Livestock grazing, plateau pikas and the conservation of avian biodiversity on the Tibetan plateau Anthony D. Arthur a, Roger P. Pech a 1, Chris Davey a Jiebu b, Zhang Yanming c and Lin Hui d
They are social animals that tend to be spatially clumped ([Smith and Wang, 1991] and [Zong et al., 1991]) and can reach very high population densities of >350ha-1 (Wang et al. 1997). They are typically diurnal and interact with their environment through foraging and digging activities and by recycling nutrients, which contributes to plant community dynamics; as prey for a suite of top predators; and by constructing burrows that are used as shelter and nest sites by other species (Zhang, 2002 Y. Zhang, Characteristics of social behavior and adaptation to the alpine extreme environment in plateau pikas (Ochotona curzoniae), The Chinese Academy of Sciences, Beijing (2002). [Zhang, 2002][Lai and Smith, 2003], [Zhang et al., 2005] and [Bagchi et al., 2006]).

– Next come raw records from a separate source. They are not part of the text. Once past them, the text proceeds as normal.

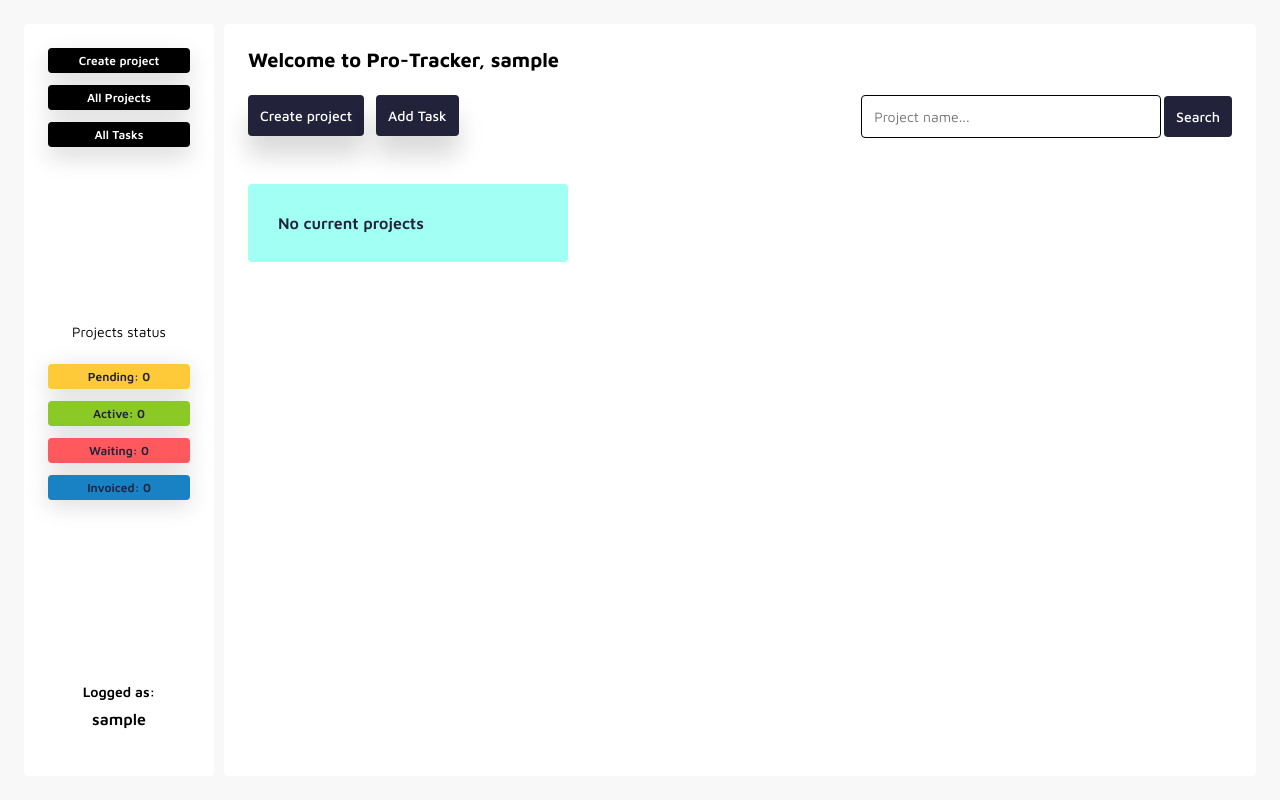
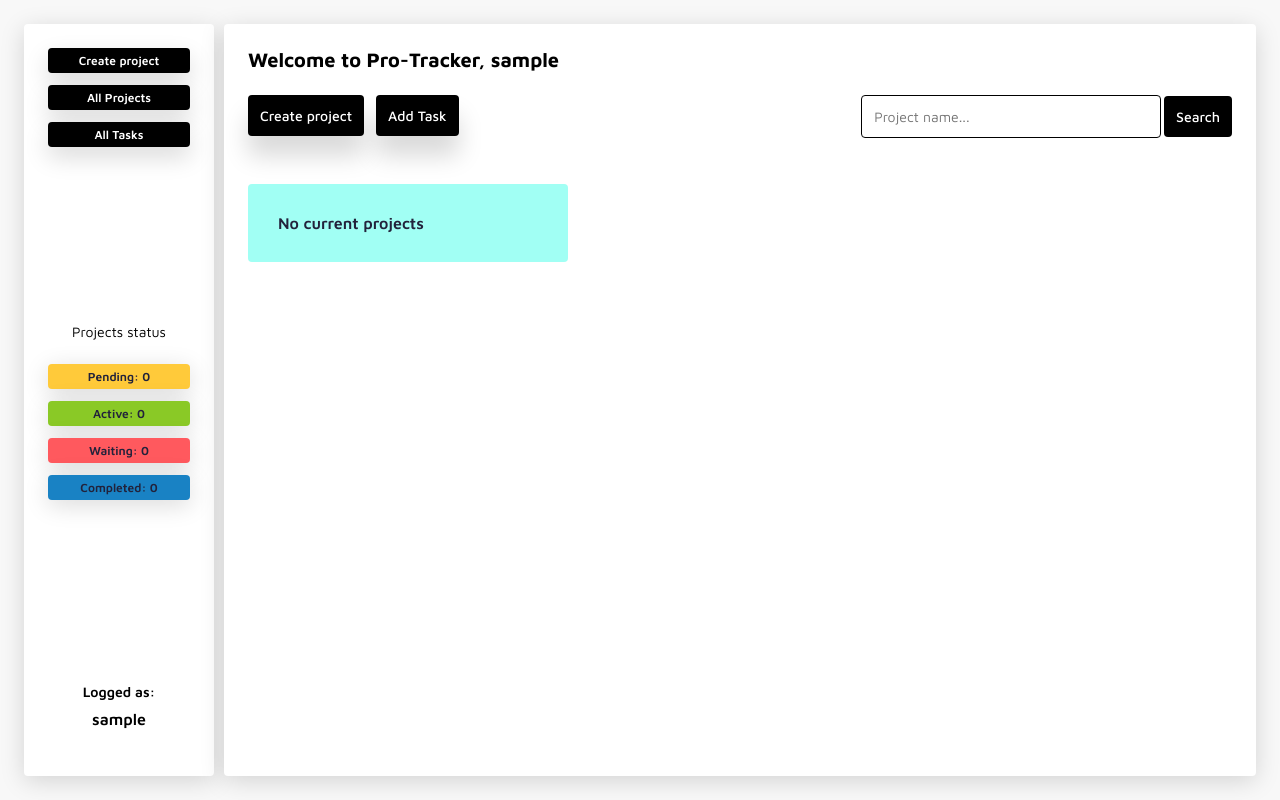
Before and after one commit to ratulhasanshaon/projectTracker, a Django app: page / in a window 1280 px wide. Run offline with Django 3.2, Linux system fonts and the light colour scheme; the visitor is signed in with stand-in values (Sample User, id 1); data that the repository does not hold is empty; some libraries are stand-ins or nearby versions.

Commit message:
modified

```diff
--- a/base/static/styles/style.css
+++ b/base/static/styles/style.css
@@ -58,7 +58,7 @@ MAIN SECTIONS
 	background-color: #ffffff;
 	border-radius: 4px;
 
-	box-shadow: 2px 2px 2x 2px rgb(0, 180, 239);
+	box-shadow: 0 0.5rem 2.4rem rgba(0, 0, 0, 0.15);
 	margin: 2.4rem;
 	padding: 2.4rem;
 	grid-row: 1/-1;
@@ -75,8 +75,7 @@ MAIN SECTIONS
 .main-container {
 
 	background-color: #fff;
-	box-shadow: 2px 2px 2x 2px rgb(12, 172, 226);
-
+	box-shadow: 0 0.5rem 2.4rem rgba(0, 0, 0, 0.15);
 	border-radius: 4px;
 	grid-row: 2/-1;
 	margin: 2.4rem;
@@ -385,7 +384,7 @@ PROJECTS
 
 .create-btn {
 
-	background-color: #22223B;
+	background-color: #000000;
 	display: block;
 	text-align: center;
 	color: #fff;
@@ -556,7 +555,7 @@ PROJECTS
 .project-card-link:visited {
 
 	font-size: 1.2rem;
-	background-color: #22223B;
+	background-color: #000000;
 	padding-right: 1rem;
 	padding-left: 1rem;
 	padding-top: 0.5rem;
@@ -658,7 +657,7 @@ PROJECTS
 
 .create-btn--single {
 
-	background-color: #22223B;
+	background-color: #000000;
 	display: block;
 	text-align: center;
 	color: #fff;
@@ -705,7 +704,7 @@ TASKS
 .project-card--task {
 
 	padding: 1.2rem 3rem 1.2rem 3rem;
-	background-color: #F2E9E4;
+	background-color: #a1fff4;
 	border-radius: 4px;
 	margin-top: 2.4rem;
 	margin-bottom: 2.4rem;
@@ -714,6 +713,7 @@ TASKS
 	align-items: center;
 	align-content: center;
 	column-gap: 1.2rem;
+	box-shadow: 0 2rem 2.4rem rgba(0, 0, 0, 0.15);
 
 
 }
@@ -760,12 +760,12 @@ TASKS
 
 	font-size: 1.2rem;
 	font-weight: 600;
-	background-color: #ffb4a2;
+	background-color: #ff7878;
 	padding-right: 1rem;
 	padding-left: 1rem;
 	padding-top: 0.5rem;
 	padding-bottom: 0.5rem;
-	border-radius: 50px;
+	border-radius: 4px;
 	text-decoration: none;
 	box-shadow: 0 0.5rem 2.4rem rgba(0, 0, 0, 0.15);
 
@@ -816,7 +816,7 @@ FORMS
 
 .action-btn {
 
-	background-color: #22223B;
+	background-color: #000000;
 	color: #fff;
 	cursor: pointer;
 	padding: 1.2rem;
--- a/base/templates/base/project.html
+++ b/base/templates/base/project.html
@@ -59,9 +59,9 @@
 	</div>
 	{% endif %}
 
-	<div class="project-price">
+	<!-- <div class="project-price">
 		Project price: {{project.project_price}}
-	</div>
+	</div> -->
 	</div>
 <h1 class="heading-primary">{{project.project_title}}</h1>
 
--- a/base/templates/base/project_form.html
+++ b/base/templates/base/project_form.html
@@ -31,9 +31,9 @@
 		<label class="form-field">
 		Description</label>
 		<p class="forms">{{form.project_description}}</p>
-		<label class="form-field">
+		<!-- <label class="form-field">
 		Price</label>
-		<p class="forms">{{form.project_price}}</p>
+		<p class="forms">{{form.project_price}}</p> -->
 		<label class="form-field">
 		Due date</label>
 		<p class="forms">{{form.project_due_date}}</p>
--- a/base/templates/sidebar.html
+++ b/base/templates/sidebar.html
@@ -19,7 +19,7 @@
 	</div>
 	<div class="project_status"><p class="project_status_text--waiting">Waiting: {{count_projects_waiting}}</p>
 	</div>
-	<div class="project_status"><p class="project_status_text--finished">Invoiced: {{count_projects_finished}}</p>
+	<div class="project_status"><p class="project_status_text--finished">Completed: {{count_projects_finished}}</p>
 	</div>
 <!-- 	<div class="projects-widget">
 		<p class="unfinished-projects--task">Current projects:<p class="count">{{count_projects_pending}}</p></p>
```
Also changed, not shown: base/migrations/0011_auto_20230110_1025.py (added).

Schaller G.B. and Ginsberg J.R. (2004) Tibetan fox pp148-151. In Canids:foxes, wolves, jackals and dogs: status survey and conservation action plan. Editors; Claudio S, Hoffmann M. Macdonald D.W. Published: Gland, Switzerland: IUCN
A.T. Smith and J.M. Foggin, The plateau pika (Ochotona curzoniae) is a keystone species for biodiversity on the Tibetan plateau, Animal Conservation 2 (1999), pp. 235-240